Mat Bai has a great piece today in the New York Times about the “choice” election that Democrats want versus the “referendum” election that Republicans want.
He describes how Democrats were faced with the same debate now growing in importance in Republican circles. Does the party out of power benefit from providing an alternative legislative agenda, or do they simply become the party of “no” and “change?” Does specificity hurt or help a party’s electoral chances?
The same problem faced by Democrats in 2006 and 2008 is now the choice Republicans have to make in 2010. A problem for Republicans that the Democrats in ‘06 – ‘08 did not have to contend with, however, is the ambiguity of President Obama’s image.

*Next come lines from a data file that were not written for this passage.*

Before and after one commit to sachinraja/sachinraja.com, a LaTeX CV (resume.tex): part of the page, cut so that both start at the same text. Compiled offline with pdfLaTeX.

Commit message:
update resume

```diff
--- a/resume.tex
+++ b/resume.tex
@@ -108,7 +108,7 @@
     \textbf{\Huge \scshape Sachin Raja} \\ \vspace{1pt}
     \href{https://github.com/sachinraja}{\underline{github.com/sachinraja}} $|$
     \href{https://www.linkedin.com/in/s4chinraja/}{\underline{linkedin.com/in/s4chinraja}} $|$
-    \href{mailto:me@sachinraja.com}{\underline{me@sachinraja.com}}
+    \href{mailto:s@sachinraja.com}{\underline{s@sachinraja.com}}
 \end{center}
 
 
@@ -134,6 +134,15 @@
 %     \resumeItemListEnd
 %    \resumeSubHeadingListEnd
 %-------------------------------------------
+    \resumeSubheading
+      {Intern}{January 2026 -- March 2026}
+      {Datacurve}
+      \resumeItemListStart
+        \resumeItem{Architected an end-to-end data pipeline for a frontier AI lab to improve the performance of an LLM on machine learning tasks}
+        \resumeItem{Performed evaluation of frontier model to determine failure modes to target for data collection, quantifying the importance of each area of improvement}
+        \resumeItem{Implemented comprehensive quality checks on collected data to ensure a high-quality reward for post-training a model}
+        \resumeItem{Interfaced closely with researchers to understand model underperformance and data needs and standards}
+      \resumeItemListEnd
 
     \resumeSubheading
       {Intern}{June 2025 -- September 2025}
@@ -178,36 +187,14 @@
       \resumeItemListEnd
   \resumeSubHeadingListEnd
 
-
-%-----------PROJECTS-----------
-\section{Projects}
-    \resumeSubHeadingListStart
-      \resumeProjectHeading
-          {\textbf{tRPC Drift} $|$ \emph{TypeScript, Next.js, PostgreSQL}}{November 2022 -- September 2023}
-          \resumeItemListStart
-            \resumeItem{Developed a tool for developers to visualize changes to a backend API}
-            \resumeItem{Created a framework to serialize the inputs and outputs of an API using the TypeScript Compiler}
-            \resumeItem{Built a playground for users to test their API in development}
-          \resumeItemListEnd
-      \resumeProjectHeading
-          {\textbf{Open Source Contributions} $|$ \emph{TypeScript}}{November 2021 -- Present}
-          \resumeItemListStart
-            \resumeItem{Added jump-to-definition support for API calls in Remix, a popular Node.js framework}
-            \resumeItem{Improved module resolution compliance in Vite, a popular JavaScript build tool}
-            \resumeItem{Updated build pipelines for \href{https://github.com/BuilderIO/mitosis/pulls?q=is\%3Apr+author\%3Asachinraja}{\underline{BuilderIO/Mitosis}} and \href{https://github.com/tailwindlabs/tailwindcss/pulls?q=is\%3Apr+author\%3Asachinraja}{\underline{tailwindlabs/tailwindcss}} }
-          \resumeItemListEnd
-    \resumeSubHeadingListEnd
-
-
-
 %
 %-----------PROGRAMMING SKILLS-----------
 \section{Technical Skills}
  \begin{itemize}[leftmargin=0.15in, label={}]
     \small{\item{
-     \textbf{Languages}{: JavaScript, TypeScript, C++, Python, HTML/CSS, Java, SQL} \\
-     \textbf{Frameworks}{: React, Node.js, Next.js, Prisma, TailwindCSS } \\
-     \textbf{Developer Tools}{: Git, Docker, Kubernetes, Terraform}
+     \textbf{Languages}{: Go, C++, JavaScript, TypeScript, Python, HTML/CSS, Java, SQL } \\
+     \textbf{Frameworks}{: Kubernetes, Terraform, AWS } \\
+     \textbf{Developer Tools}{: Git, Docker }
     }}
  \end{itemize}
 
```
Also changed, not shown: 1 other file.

President Bush was in a popularity trough in 2006 and served as a convenient foil for Democrats running against the GOP opponents nationally. Whether you run against Obama directly or merely against the deeply unpopular congressional leadership may depend on the state you are running in. Roy Blunt in
Tom Schaller at FiveThirtyEight sees Democrats raising expectations in Republican’s midterm performance. They believe that when the GOP does not win back the House or Senate, it sets them up nicely to spin results in favor of Democrats puts some needed momentum behind President Obama’s agenda; momentum necessary if immigration reform or climate change legislation is going to be passed in the next two years.
Noah Rothman is the online editor at C&E. Email him at firstname.lastname@example.org